EXERCISE BRIEF: If "value" shows up in a line of the material, return that line.

MATERIAL SHOWN:

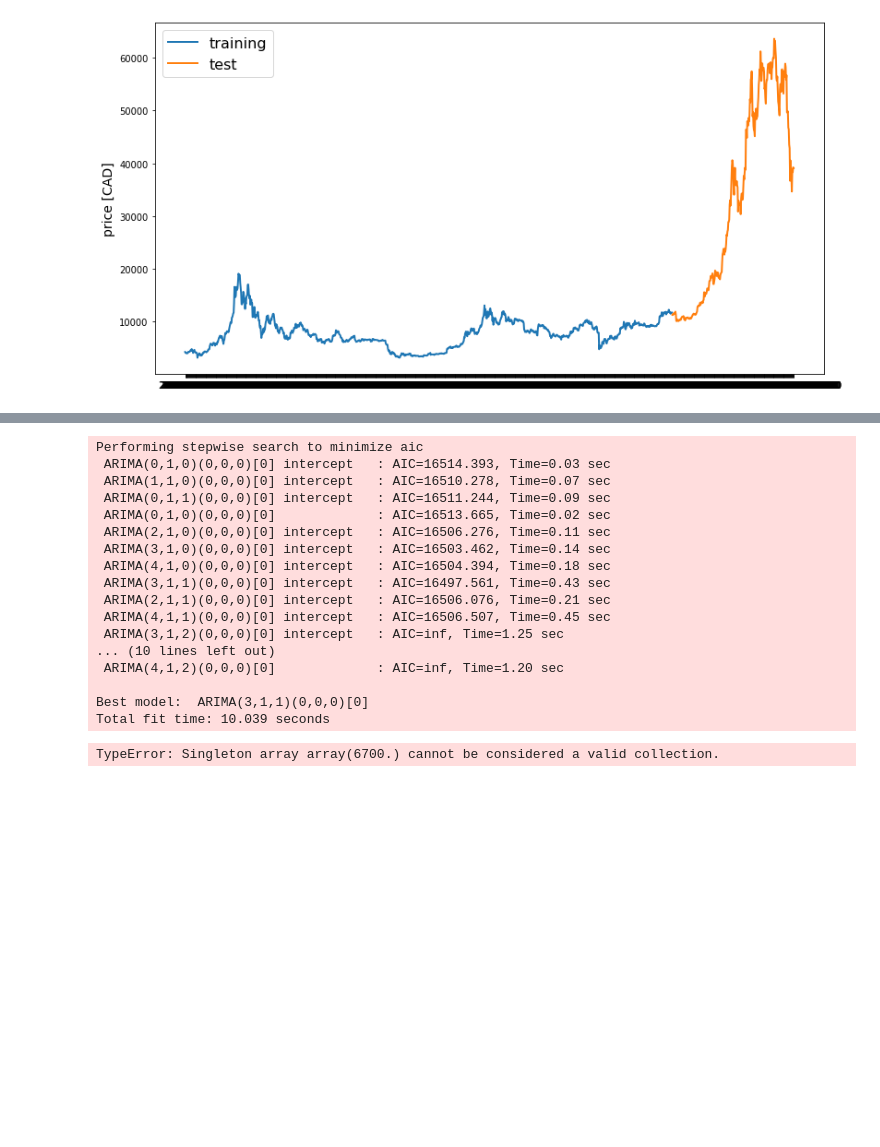
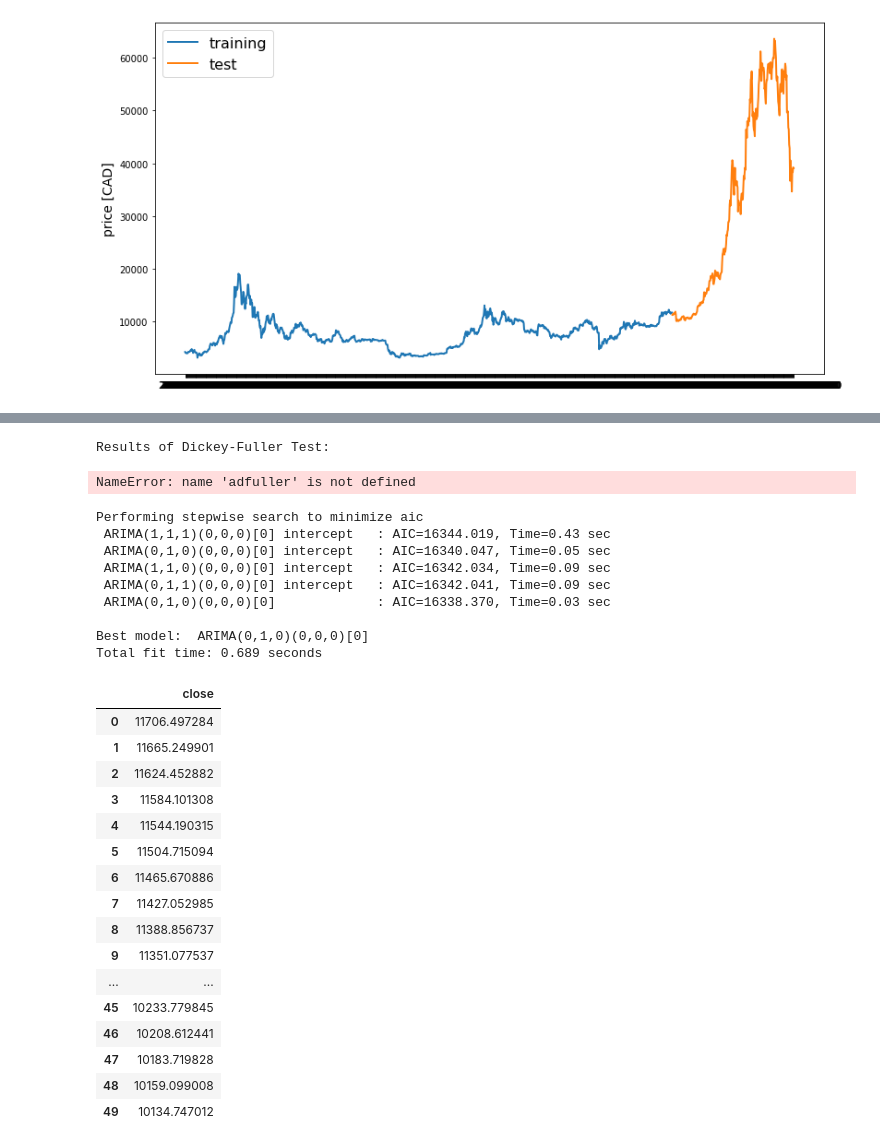
Before and after one commit to akhil14shukla/Crypto-Prediction, a Jupyter notebook: Crypto_1.ipynb, the cells around one changed output, grey strips where cells are left out. Cells and saved outputs as stored; diff of their text form; code cells hidden in the pictures; blank space fills up the shorter version.

```diff
--- a/Crypto_1.ipynb
+++ b/Crypto_1.ipynb
@@ -155,28 +158,50 @@ adf_test.should_diff(df.close)
+# %%
+def test_stationarity(timeseries,maxlag):
+    # Perform Dickey-Fuller test:
+    print('Results of Dickey-Fuller Test:')
+    dftest = adfuller(timeseries,maxlag=maxlag,
+                      autolag='AIC')
+    dfoutput = pd.Series(dftest[0:4], index=['Test Statistic','p-value','#Lags Used','Number of Observations Used'])
+    for key,value in dftest[4].items():
+        dfoutput['Critical Value (%s)'%key] = value
+    print (round(dfoutput,3))
+test_stationarity(train.close, 1)
+# %% [output]
+Results of Dickey-Fuller Test:
+NameError: name 'adfuller' is not defined
 # %%
-arima_model=auto_arima(train.close.iloc[:-100], start_p=0, d=1,start_q=0, max_p=5,max_d=5,max_q=5,seasonal_test=True,error_action='warn', trace=True, suppress_warnings=True, stepwise=True, n_jobs=-1)
+arima_model=auto_arima(train.close, start_p=1, d=1,start_q=1, max_p=5,max_d=5,max_q=5,start_P=0, start_Q=0, maxx_P=10, max_Q=10,D=1, max_D=10,error_action='warn', trace=True, suppress_warnings=True, stepwise=True)
 # %% [output]
 Performing stepwise search to minimize aic
- ARIMA(0,1,0)(0,0,0)[0] intercept   : AIC=16514.393, Time=0.03 sec
- ARIMA(1,1,0)(0,0,0)[0] intercept   : AIC=16510.278, Time=0.07 sec
- ARIMA(0,1,1)(0,0,0)[0] intercept   : AIC=16511.244, Time=0.09 sec
- ARIMA(0,1,0)(0,0,0)[0]             : AIC=16513.665, Time=0.02 sec
- ARIMA(2,1,0)(0,0,0)[0] intercept   : AIC=16506.276, Time=0.11 sec
- ARIMA(3,1,0)(0,0,0)[0] intercept   : AIC=16503.462, Time=0.14 sec
- ARIMA(4,1,0)(0,0,0)[0] intercept   : AIC=16504.394, Time=0.18 sec
- ARIMA(3,1,1)(0,0,0)[0] intercept   : AIC=16497.561, Time=0.43 sec
- ARIMA(2,1,1)(0,0,0)[0] intercept   : AIC=16506.076, Time=0.21 sec
- ARIMA(4,1,1)(0,0,0)[0] intercept   : AIC=16506.507, Time=0.45 sec
- ARIMA(3,1,2)(0,0,0)[0] intercept   : AIC=inf, Time=1.25 sec
-... (10 lines left out)
- ARIMA(4,1,2)(0,0,0)[0]             : AIC=inf, Time=1.20 sec
+ ARIMA(1,1,1)(0,0,0)[0] intercept   : AIC=16344.019, Time=0.43 sec
+ ARIMA(0,1,0)(0,0,0)[0] intercept   : AIC=16340.047, Time=0.05 sec
+ ARIMA(1,1,0)(0,0,0)[0] intercept   : AIC=16342.034, Time=0.09 sec
+ ARIMA(0,1,1)(0,0,0)[0] intercept   : AIC=16342.041, Time=0.09 sec
+ ARIMA(0,1,0)(0,0,0)[0]             : AIC=16338.370, Time=0.03 sec
 
-Best model:  ARIMA(3,1,1)(0,0,0)[0]
-Total fit time: 10.039 seconds
+Best model:  ARIMA(0,1,0)(0,0,0)[0]
+Total fit time: 0.689 seconds
 # %%
-arima_model.fit(train.close.iloc[-100])
-predictions = pd.DataFrame(arima_model.predict(n_periods=10))
+arima_model.fit(train.close)
+predictions = pd.DataFrame(arima_model.predict(n_periods=50))
 predictions.columns = ['close']
 predictions
 # %% [output]
-TypeError: Singleton array array(6700.) cannot be considered a valid collection.
+|  | close |
+| 0 | 11706.497284 |
+| 1 | 11665.249901 |
+| 2 | 11624.452882 |
+| 3 | 11584.101308 |
+| 4 | 11544.190315 |
+| 5 | 11504.715094 |
+| 6 | 11465.670886 |
+| 7 | 11427.052985 |
+| 8 | 11388.856737 |
+| 9 | 11351.077537 |
+| ... | ... |
+| 45 | 10233.779845 |
+| 46 | 10208.612441 |
+| 47 | 10183.719828 |
+| 48 | 10159.099008 |
+| 49 | 10134.747012 |
 # %%
```
Also changed, not shown: parts of 8 cells of this notebook.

REPLY:
+    dfoutput = pd.Series(dftest[0:4], index=['Test Statistic','p-value','#Lags Used','Number of Observations Used'])
+    for key,value in dftest[4].items():
+        dfoutput['Critical Value (%s)'%key] = value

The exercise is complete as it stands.